→ PROBLEM REQUIREMENTS: Exact repetition of every record is required.

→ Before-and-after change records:
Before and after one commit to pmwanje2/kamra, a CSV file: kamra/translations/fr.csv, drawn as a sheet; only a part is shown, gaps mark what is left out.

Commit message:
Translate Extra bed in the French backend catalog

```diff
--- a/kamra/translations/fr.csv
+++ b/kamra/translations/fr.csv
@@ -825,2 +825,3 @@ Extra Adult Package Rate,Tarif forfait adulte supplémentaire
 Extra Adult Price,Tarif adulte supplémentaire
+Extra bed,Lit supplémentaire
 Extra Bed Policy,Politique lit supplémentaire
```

→ SOLVED PROBLEM:
Before and after one commit to pmwanje2/kamra, a CSV file: kamra/translations/fr.csv, drawn as a sheet; only a part is shown, gaps mark what is left out.

Commit message:
Translate Extra bed in the French backend catalog

```diff
--- a/kamra/translations/fr.csv
+++ b/kamra/translations/fr.csv
@@ -825,2 +825,3 @@ Extra Adult Package Rate,Tarif forfait adulte supplémentaire
 Extra Adult Price,Tarif adulte supplémentaire
+Extra bed,Lit supplémentaire
 Extra Bed Policy,Politique lit supplémentaire
```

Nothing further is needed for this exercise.